(Data excerpts)
• • •

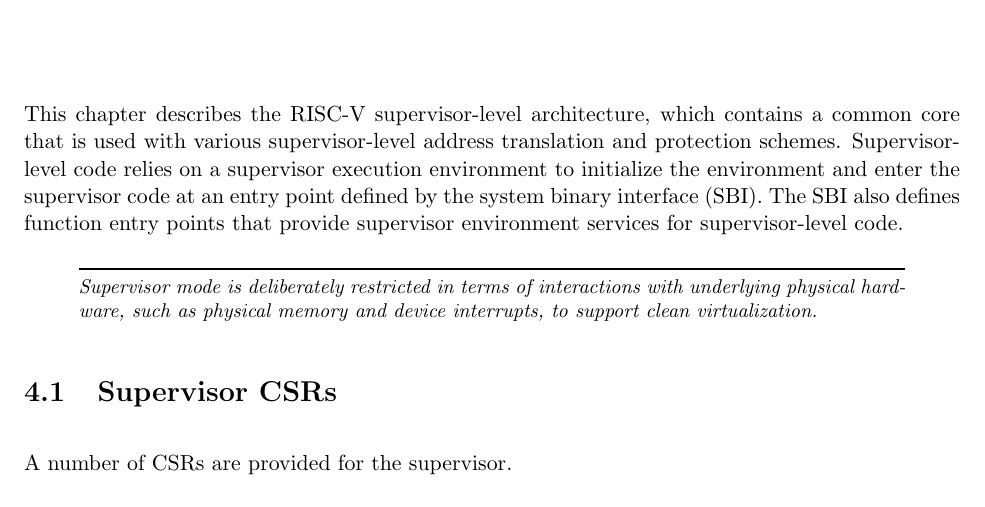
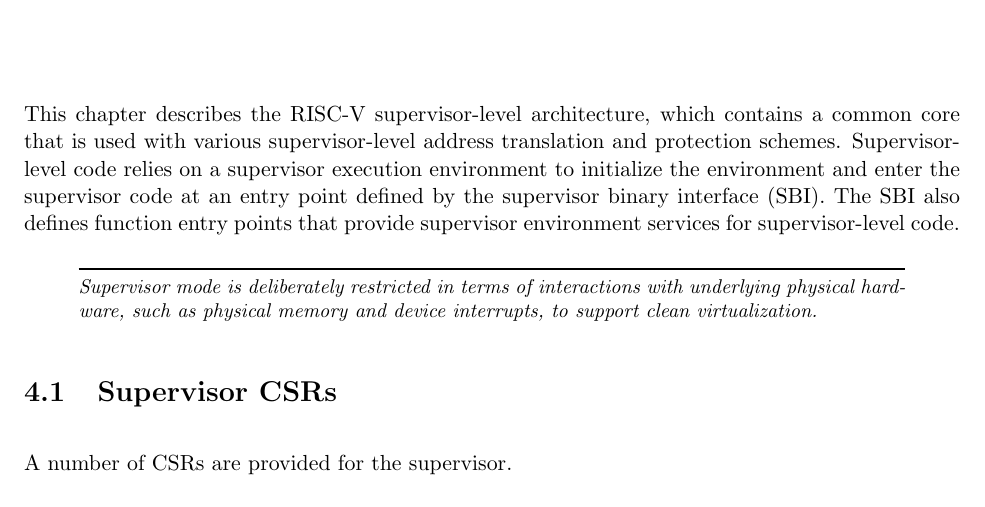
Before and after one commit to riscv/riscv-isa-manual, a LaTeX thesis (src/riscv-privileged.tex, which reads src/supervisor.tex): part of page 65 of 115, cut so that both start at the same text. Compiled offline with pdfLaTeX.

Commit message:
The S in SBI stands for supervisor
Resolves #251

```diff
--- a/src/supervisor.tex
+++ b/src/supervisor.tex
@@ -6,7 +6,7 @@ contains a common core that is used with various supervisor-level
 address translation and protection schemes.
 Supervisor-level code relies on a supervisor execution environment to
 initialize the environment and enter the supervisor code at an entry
-point defined by the system binary interface (SBI).  The SBI also
+point defined by the supervisor binary interface (SBI).  The SBI also
 defines function entry points that provide supervisor environment
 services for supervisor-level code.
 
```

• • •

▶ **Requirement**:
Copy the data character for character, but drop all pictures from the copy.

▶ **Answer**:
Before and after one commit to riscv/riscv-isa-manual, a LaTeX thesis (src/riscv-privileged.tex, which reads src/supervisor.tex): part of page 65 of 115, cut so that both start at the same text. Compiled offline with pdfLaTeX.

Commit message:
The S in SBI stands for supervisor
Resolves #251

```diff
--- a/src/supervisor.tex
+++ b/src/supervisor.tex
@@ -6,7 +6,7 @@ contains a common core that is used with various supervisor-level
 address translation and protection schemes.
 Supervisor-level code relies on a supervisor execution environment to
 initialize the environment and enter the supervisor code at an entry
-point defined by the system binary interface (SBI).  The SBI also
+point defined by the supervisor binary interface (SBI).  The SBI also
 defines function entry points that provide supervisor environment
 services for supervisor-level code.
 
```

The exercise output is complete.